As "The Last of Us" heads into its final stretch, Episode 7 gives us an emotional look at Ellie's (Bella Ramsey) life before meeting Joel (Pedro Pascal). The episode functions as an extended flashback that follows the "Left Behind" DLC from the acclaimed video game, which also gives the episode its title.

The episode takes us back to several weeks before Ellie's first encounter with Joel, as she reunites with Riley (guest star Reid Storm), her best friend, for a night out at an abandoned mall. Though the night starts full of promise, with the two getting drunk, discovering the magic of escalators, and getting fatalities in "Mortal Kombat II," it is fated to end in tragedy. After sharing a kiss and convincing Riley not to leave the Boston Quarantine Zone behind, the two dance to music from Ellie's vintage Walkman in an old costume store. There, they are attacked by an Infected, who bites them both.
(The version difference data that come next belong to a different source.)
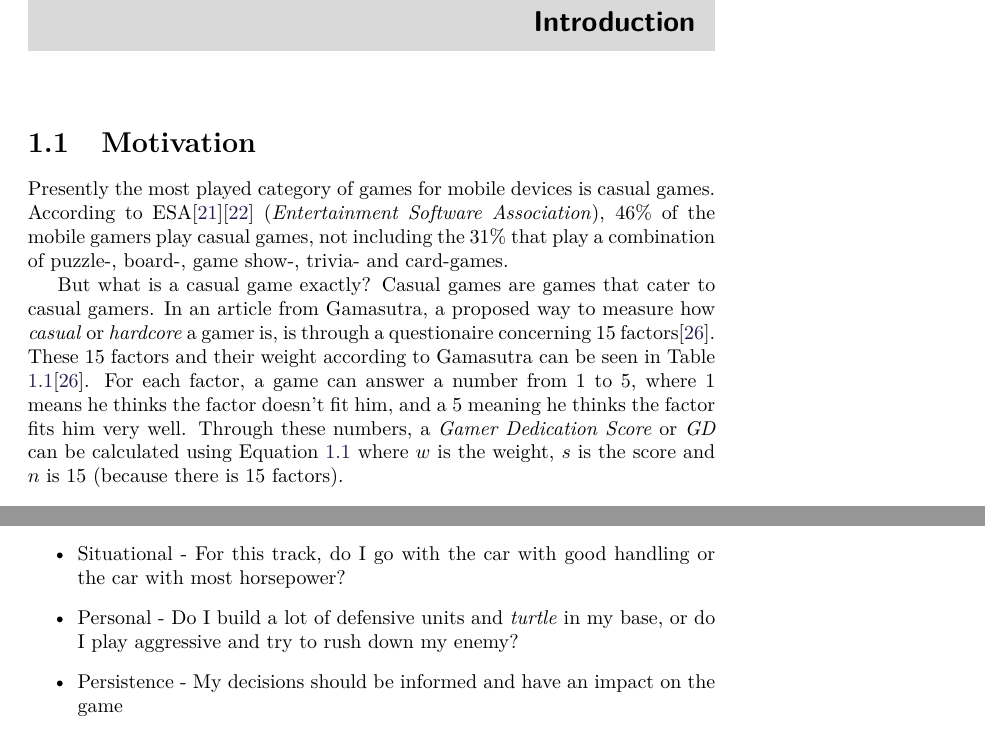
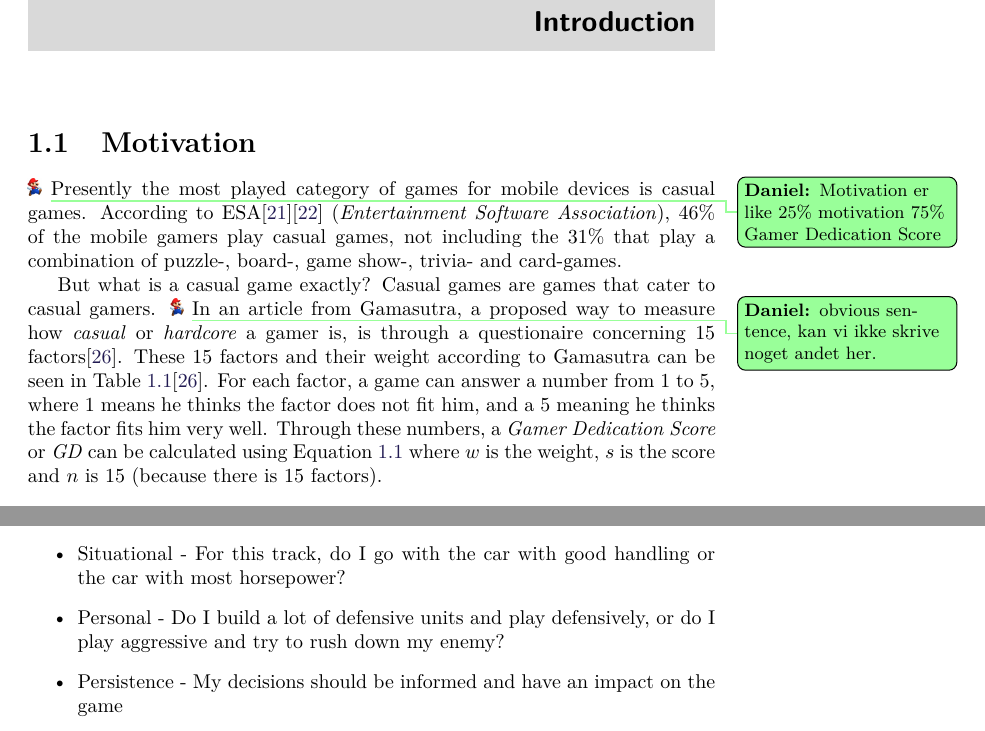
Before and after one commit to Bendername/sp802f15Report, a LaTeX thesis (Main.tex, which reads sections/gamedesign/makingthegamefun.tex, sections/introduction/motivation.tex): two parts of pages 11 and 15 of 65, joined at a grey line, cut so that both start at the same text. Compiled offline with pdfLaTeX.

Commit message:
Some HSD to the first chapter.

```diff
--- a/sections/gamedesign/makingthegamefun.tex
+++ b/sections/gamedesign/makingthegamefun.tex
@@ -4,7 +4,7 @@ Sid Meier describes four characteristics of interesting decisions:\cite{GDC2012}
 \begin{itemize}
 	\item Trade-offs - Do I buy this big sword, but spend a lot of gold doing so?
 	\item Situational - For this track, do I go with the car with good handling or the car with most horsepower?
-	\item Personal - Do I build a lot of defensive units and \textit{turtle} in my base, or do I play aggressive and try to rush down my enemy?
+	\item Personal - Do I build a lot of defensive units and play defensively, or do I play aggressive and try to rush down my enemy?
 	\item Persistence - My decisions should be informed and have an impact on the game
 \end{itemize}
 
--- a/sections/introduction/motivation.tex
+++ b/sections/introduction/motivation.tex
@@ -1,12 +1,12 @@
-\section{Motivation} \label{sec:motivation}
+\section{Motivation} \label{sec:motivation} \tododaniel{Motivation er like 25\% motivation 75\% Gamer Dedication Score}
 Presently the most played category of games for mobile devices is casual games.
 According to ESA\cite{ESA}\cite{ESApdf} (\textit{Entertainment Software Association}), 46\% of the mobile gamers play casual games, not including the 31\% that play a combination of puzzle-, board-, game show-, trivia- and card-games.
 
 But what is a casual game exactly?
-Casual games are games that cater to casual gamers.
+Casual games are games that cater to casual gamers.\tododaniel{obvious sentence, kan vi ikke skrive noget andet her.}
 In an article from Gamasutra, a proposed way to measure how \textit{casual} or \textit{hardcore} a gamer is, is through a questionaire concerning 15 factors\cite{casual_vs_hardcore}.
 These 15 factors and their weight according to Gamasutra can be seen in Table \ref{tab:gamerdedication}\cite{casual_vs_hardcore}.
-For each factor, a game can answer a number from 1 to 5, where 1 means he thinks the factor doesn't fit him, and a 5 meaning he thinks the factor fits him very well.
+For each factor, a game can answer a number from 1 to 5, where 1 means he thinks the factor does not fit him, and a 5 meaning he thinks the factor fits him very well.
 Through these numbers, a \emph{Gamer Dedication Score} or \emph{GD} can be calculated using Equation \ref{eq:GD} where $w$ is the weight, $s$ is the score and $n$ is 15 (because there is 15 factors).
 
 \begin{equation}\label{eq:GD}
```
Also changed, not shown: sections/gamedesign/makingthegamefun.tex (4 more changed lines).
However, while the episode is mostly faithful to the video game material it draws from, that fateful Infected fight is notably different in one important way.

Ellie fights off a single Infected on the show rather than multiple

In the "Left Behind" DLC from "The Last of Us" video game, the encounter that leaves both Riley and Ellie with nasty Infected bites plays out rather differently than it does in Episode 7 of the HBO series. In the game, the two girls are attacked not by a single Infected but by many, leading them to barricade doors and run through the bowels of the mall while being chased by the horde.

The HBO show handles things quite differently. Only one Infected attacks the two friends, and the fight is contained to a single room. The end result, however, is the same: both girls are left with bites, leading Riley to become Infected and Ellie to discover that she is the only known person with natural immunity to the cordyceps fungus.

The show's choice to pare down the sequence makes sense. In the game, the scene involves lots of gameplay mechanics, such as propping open heavy gates and jumping across platforms. Since all of that is for the sake of the player, it makes sense to cut it out for the noninteractive format of television. Additionally, the show has established that even a single Infected can be a major threat, so it wouldn't be believable for Ellie and Riley to fight off a whole swarm of them.